Electricity, which was developed in the late 1800s, ushered in the most significant shift in commercial signage ever. Early on, the most significant influence came from incandescent lamps. Signs may be illuminated by lights, making them visible even at night, and lights could also be used to draw customers’ attention in modern casino sites, movie theaters, and retail establishments. As a result of the invention of plastics, the manufacturing of printed signs in large quantities became a lot quicker and less expensive, which expanded their usage to every area of the economy.
During the 1800s, the advent of light caused major changes in business practices. In the early days of illuminated signs, casinos and movie theaters were the first to use the technology. They used gas-lit signage at that time period to advertise. The light bulb, invented in 1879, made it feasible to illuminate signs with electricity instead of gas. Using light as a source of illumination increased in popularity since it was a considerably less risky option. Neon signs were widely used for the first time in the 1920s. Due to the fact that gas-powered neon signs had replaced electric lights, gas lights had re-established themselves as the industry standard by 1930.
However, due to the frequent occurrence of fires and other mishaps, this was only used for a brief time before being replaced with more cost-effective and simpler to maintain electric lighting.

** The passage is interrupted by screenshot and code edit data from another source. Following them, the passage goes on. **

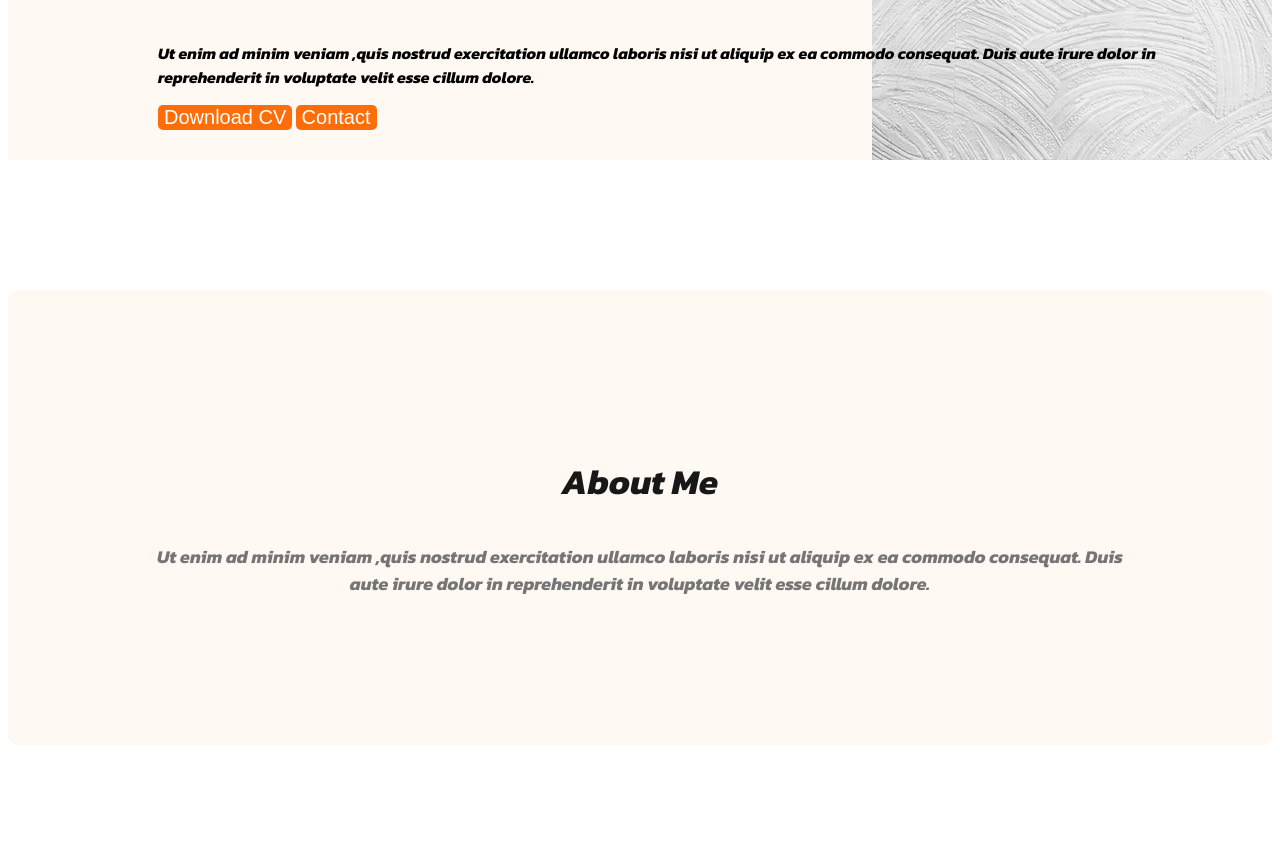
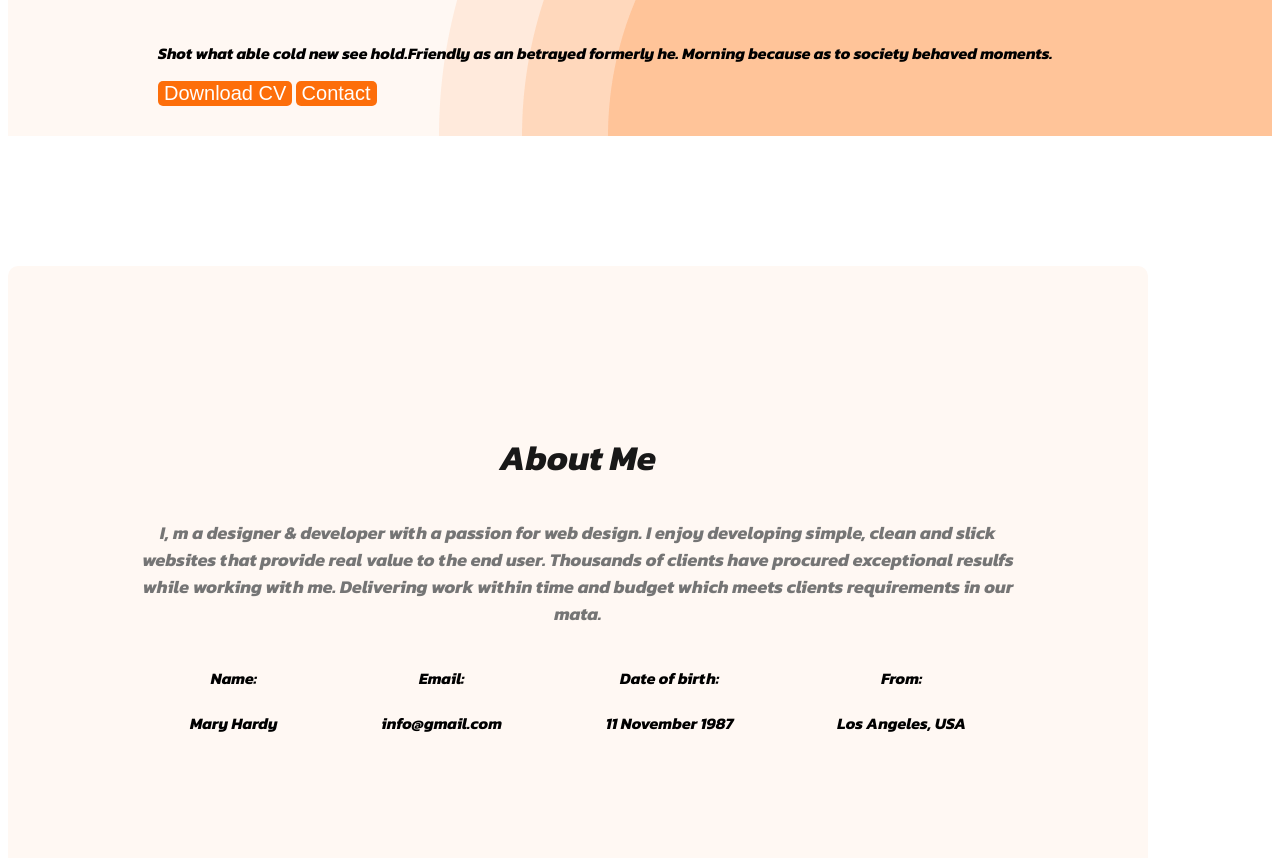
Before and after one commit to rakibulVSC/webdeveloper-portfolio, a plain HTML site: page Devoloper/index.html in a window 1280 px wide. Shown: the part 458-1316 px from the top of the page. Drawn offline with Linux system fonts and the light colour scheme.

Commit message:
add the text

```diff
--- a/Devoloper/index.html
+++ b/Devoloper/index.html
@@ -23,17 +23,40 @@
             <div>
                 <h3 class="banner-greeting">Hi,I am</h3>
                 <h1 class="banner-title">Mary Hardy</h1>
-                <p class="banner-des"> Ut enim ad minim veniam ,quis nostrud exercitation ullamco laboris nisi ut aliquip ex ea commodo consequat. Duis aute irure dolor in reprehenderit in voluptate velit esse cillum dolore.</p>
+                <p class="banner-description">Shot what able cold new see hold.Friendly as an betrayed formerly he.
+                    Morning because as to society behaved moments.</p>
                 <button class="btn-primary">Download CV</button>
                 <button class="btn-primary">Contact</button>
-                <img class="profile-pic" src="Devoloper/images/Hurdy.jpg" alt="">
             </div>
+            <img class="profile-pic" src="images/hardy.png" alt="">
         </div>
     </header>
     <main>
     <section class="about">
         <h3 class="section-title">About Me</h3>
-        <p class="section-description"> Ut enim ad minim veniam ,quis nostrud exercitation ullamco laboris nisi ut aliquip ex ea commodo consequat. Duis aute irure dolor in reprehenderit in voluptate velit esse cillum dolore.</p>
+        <p class="section-description"> I, m a designer & developer with a passion for web design. I enjoy developing simple, clean and slick
+            websites that provide real value to the end user. Thousands of clients have procured exceptional resulfs
+            while working with me. Delivering work within time and budget which meets clients requirements in our
+            mata.</p>
+            <div class="about-info-container">
+                <!-- .about-info*4>h4.info-title+p.info-description -->
+                <div class="about-info">
+                    <h4 class="info-title">Name:</h4>
+                    <p class="info-description">Mary Hardy</p>
+                </div>
+                <div class="about-info">
+                    <h4 class="info-title">Email:</h4>
+                    <p class="info-description">info@gmail.com</p>
+                </div>
+                <div class="about-info">
+                    <h4 class="info-title">Date of birth:</h4>
+                    <p class="info-description">11 November 1987</p>
+                </div>
+                <div class="about-info">
+                    <h4 class="info-title">From:</h4>
+                    <p class="info-description">Los Angeles, USA</p>
+                </div>
+            </div>
     </section>
     </main>
     <footer>
--- a/Devoloper/styles.css
+++ b/Devoloper/styles.css
@@ -38,7 +38,7 @@ nav a {
 }
 .header{
     background-color:#FFF8F3 ;
-    background-image: url('../Devoloper/images/pexels-photo-1939485.jpeg');
+    background-image: url('../images/header_bg.png');
     background-repeat: no-repeat;
     background-position:bottom right;
 }
@@ -64,7 +64,15 @@ nav a {
 .bannar-content{
     max-width:500px ;
 }
-/*main section*/
+/*main section styles*/
+main{
+    max-width:1140px;
+    margin:0;
+}
+main-section{
+    margin-top: 130px;
+}
+/* about section  */
 .about{
     padding: 130px;
     border-radius: 10px;
@@ -82,3 +90,13 @@ nav a {
     text-align:center ;
     font-size:18px ;
 }
+.about-info-container{
+    display: flex;
+    justify-content: space-around;
+}
+.about-info{
+    text-align: center;
+}
+.info-description{
+    font-weight:100px ;
+}
```
Also changed, not shown: Devoloper/images/Hurdy.jpg (deleted), Devoloper/images/pexels-photo-1939485.jpeg (deleted), images/hardy.png (added), images/header_bg.png (added).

When plastics and fluorescent lights were first introduced in the post-World War II era, the market for business signs was very competitive.